(Beginning of SUPPLIED RECORDS)
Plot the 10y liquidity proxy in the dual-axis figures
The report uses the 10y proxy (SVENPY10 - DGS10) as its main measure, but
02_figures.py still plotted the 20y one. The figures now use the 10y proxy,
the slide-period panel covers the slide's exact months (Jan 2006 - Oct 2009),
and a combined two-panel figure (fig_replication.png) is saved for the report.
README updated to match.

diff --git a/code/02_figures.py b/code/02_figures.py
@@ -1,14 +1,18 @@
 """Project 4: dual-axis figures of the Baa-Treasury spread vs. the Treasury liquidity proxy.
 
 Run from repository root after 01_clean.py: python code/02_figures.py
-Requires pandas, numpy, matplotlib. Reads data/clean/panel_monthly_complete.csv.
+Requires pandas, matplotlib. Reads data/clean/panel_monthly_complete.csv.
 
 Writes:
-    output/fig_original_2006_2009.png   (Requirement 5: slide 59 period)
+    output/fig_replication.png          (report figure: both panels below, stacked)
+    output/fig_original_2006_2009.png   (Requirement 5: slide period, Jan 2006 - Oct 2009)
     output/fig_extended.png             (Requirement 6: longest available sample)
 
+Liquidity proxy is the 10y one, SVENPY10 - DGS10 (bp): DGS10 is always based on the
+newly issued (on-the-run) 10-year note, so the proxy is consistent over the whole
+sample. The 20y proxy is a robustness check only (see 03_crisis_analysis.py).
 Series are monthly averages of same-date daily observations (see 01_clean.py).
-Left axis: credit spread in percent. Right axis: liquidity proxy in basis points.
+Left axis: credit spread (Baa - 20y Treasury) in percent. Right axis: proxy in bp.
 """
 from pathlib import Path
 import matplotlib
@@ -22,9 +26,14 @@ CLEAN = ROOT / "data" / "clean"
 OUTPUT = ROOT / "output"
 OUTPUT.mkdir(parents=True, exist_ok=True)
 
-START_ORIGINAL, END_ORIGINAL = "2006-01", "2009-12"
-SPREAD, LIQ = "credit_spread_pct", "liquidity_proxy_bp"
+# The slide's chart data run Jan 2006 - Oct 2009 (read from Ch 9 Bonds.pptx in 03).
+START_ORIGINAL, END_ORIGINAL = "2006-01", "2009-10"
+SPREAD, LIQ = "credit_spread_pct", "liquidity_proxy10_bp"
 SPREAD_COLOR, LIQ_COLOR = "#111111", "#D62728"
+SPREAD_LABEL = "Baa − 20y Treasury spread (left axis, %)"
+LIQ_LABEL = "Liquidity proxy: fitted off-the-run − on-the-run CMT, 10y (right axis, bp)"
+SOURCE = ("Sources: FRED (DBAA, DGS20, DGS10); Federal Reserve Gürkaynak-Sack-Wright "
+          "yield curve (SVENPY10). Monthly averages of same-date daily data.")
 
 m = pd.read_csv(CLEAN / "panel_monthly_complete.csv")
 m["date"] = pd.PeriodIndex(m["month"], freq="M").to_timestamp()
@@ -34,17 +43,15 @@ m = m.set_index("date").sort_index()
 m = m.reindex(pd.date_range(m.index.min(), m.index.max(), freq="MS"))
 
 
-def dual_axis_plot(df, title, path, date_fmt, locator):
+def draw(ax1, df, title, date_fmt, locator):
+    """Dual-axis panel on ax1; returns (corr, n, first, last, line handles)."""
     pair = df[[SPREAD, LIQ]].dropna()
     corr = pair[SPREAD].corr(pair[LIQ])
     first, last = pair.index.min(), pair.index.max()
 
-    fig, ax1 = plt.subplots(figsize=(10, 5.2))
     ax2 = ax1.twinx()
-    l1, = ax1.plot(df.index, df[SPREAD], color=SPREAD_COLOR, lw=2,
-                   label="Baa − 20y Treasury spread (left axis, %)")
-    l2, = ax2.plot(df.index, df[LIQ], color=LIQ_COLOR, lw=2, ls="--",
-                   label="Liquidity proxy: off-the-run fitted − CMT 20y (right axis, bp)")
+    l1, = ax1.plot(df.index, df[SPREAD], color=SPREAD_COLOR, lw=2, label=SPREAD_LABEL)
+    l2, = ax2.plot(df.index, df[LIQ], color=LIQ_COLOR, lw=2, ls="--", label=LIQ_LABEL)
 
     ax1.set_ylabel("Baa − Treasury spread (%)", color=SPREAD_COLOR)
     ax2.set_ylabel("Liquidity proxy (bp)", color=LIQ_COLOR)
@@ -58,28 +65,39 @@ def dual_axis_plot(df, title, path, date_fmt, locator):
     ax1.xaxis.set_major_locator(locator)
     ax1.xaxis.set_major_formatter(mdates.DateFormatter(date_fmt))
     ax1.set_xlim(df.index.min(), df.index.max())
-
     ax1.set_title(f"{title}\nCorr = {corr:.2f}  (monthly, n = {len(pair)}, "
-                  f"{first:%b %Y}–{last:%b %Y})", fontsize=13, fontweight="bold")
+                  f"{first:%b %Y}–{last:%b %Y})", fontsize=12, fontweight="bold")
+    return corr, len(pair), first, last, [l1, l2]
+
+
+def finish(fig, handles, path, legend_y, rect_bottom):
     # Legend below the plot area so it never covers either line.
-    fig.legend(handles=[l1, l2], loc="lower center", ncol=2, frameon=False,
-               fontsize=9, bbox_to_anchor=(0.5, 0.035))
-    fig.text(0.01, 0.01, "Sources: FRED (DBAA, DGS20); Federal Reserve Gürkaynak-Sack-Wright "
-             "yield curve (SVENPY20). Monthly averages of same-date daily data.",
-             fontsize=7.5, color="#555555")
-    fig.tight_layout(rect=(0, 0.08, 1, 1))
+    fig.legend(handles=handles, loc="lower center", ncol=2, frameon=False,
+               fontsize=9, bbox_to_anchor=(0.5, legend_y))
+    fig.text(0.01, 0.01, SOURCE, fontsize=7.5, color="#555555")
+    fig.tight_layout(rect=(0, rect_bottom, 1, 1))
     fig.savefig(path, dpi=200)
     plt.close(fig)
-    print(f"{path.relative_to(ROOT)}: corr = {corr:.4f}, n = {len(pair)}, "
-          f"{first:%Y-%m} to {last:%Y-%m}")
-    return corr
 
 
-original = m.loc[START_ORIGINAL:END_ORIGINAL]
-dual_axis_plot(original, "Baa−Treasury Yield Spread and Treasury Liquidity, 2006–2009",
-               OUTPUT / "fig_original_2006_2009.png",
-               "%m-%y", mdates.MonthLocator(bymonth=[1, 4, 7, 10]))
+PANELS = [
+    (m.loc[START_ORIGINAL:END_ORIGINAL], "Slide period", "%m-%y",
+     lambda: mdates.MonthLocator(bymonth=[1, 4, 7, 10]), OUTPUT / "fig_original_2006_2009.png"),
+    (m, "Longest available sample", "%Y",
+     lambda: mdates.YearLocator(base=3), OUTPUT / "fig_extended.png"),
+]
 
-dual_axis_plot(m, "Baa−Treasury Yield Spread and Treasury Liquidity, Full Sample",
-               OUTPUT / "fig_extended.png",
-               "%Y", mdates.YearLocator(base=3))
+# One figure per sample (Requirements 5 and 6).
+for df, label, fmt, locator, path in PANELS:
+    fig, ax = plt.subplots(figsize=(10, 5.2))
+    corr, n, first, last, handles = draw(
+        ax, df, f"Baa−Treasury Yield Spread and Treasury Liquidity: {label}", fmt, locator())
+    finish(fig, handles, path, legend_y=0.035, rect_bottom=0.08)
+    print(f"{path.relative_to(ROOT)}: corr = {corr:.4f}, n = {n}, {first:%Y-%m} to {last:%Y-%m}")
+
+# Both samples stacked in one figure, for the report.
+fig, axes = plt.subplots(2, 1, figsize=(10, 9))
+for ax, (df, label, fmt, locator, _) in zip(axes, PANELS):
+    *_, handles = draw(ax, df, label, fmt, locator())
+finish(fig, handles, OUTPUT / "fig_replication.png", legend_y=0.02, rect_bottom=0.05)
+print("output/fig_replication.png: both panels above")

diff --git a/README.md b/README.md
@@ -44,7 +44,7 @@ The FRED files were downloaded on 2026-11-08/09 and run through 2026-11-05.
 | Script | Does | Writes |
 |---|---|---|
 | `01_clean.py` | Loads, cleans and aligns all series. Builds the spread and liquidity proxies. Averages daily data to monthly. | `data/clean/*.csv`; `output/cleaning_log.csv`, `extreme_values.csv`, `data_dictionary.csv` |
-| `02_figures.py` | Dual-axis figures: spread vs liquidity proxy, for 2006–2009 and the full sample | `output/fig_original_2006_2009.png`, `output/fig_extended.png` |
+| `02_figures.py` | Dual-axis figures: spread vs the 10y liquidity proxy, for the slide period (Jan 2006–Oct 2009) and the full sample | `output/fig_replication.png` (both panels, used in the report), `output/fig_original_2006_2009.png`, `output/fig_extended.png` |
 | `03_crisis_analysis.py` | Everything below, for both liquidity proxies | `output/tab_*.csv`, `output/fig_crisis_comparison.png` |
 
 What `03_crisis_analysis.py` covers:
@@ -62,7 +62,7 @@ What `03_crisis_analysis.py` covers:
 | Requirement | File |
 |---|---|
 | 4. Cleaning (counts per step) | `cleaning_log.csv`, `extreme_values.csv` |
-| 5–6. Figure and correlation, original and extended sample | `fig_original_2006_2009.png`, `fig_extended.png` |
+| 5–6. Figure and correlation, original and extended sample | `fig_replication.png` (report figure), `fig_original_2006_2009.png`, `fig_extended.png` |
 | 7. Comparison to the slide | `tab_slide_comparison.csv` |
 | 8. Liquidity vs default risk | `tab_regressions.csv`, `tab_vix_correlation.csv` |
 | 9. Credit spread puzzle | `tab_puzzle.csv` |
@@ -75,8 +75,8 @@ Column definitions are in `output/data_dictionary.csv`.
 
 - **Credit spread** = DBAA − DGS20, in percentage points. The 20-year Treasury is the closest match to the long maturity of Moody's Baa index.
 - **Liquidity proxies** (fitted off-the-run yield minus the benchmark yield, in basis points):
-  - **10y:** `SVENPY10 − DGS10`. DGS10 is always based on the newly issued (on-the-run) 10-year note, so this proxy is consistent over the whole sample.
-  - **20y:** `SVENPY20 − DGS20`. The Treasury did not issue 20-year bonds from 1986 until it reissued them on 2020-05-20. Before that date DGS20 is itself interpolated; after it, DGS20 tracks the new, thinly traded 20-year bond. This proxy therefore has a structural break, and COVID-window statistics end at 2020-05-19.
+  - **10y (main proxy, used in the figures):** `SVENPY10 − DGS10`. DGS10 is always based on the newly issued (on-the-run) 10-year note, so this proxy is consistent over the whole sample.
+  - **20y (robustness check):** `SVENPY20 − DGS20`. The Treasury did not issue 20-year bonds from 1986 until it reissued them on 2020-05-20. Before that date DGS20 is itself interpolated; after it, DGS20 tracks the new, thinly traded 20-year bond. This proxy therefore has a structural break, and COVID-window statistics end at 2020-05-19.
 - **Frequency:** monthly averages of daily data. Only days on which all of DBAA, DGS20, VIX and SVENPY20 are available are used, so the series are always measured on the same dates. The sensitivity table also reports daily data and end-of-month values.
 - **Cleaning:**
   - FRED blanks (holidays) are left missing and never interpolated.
(End of SUPPLIED RECORDS)
EXERCISE DESCRIPTION. Copy every line above that holds the word "mdates".

YOUR RESPONSE.
     ax1.xaxis.set_major_formatter(mdates.DateFormatter(date_fmt))
-               "%m-%y", mdates.MonthLocator(bymonth=[1, 4, 7, 10]))
+     lambda: mdates.MonthLocator(bymonth=[1, 4, 7, 10]), OUTPUT / "fig_original_2006_2009.png"),
+     lambda: mdates.YearLocator(base=3), OUTPUT / "fig_extended.png"),
-               "%Y", mdates.YearLocator(base=3))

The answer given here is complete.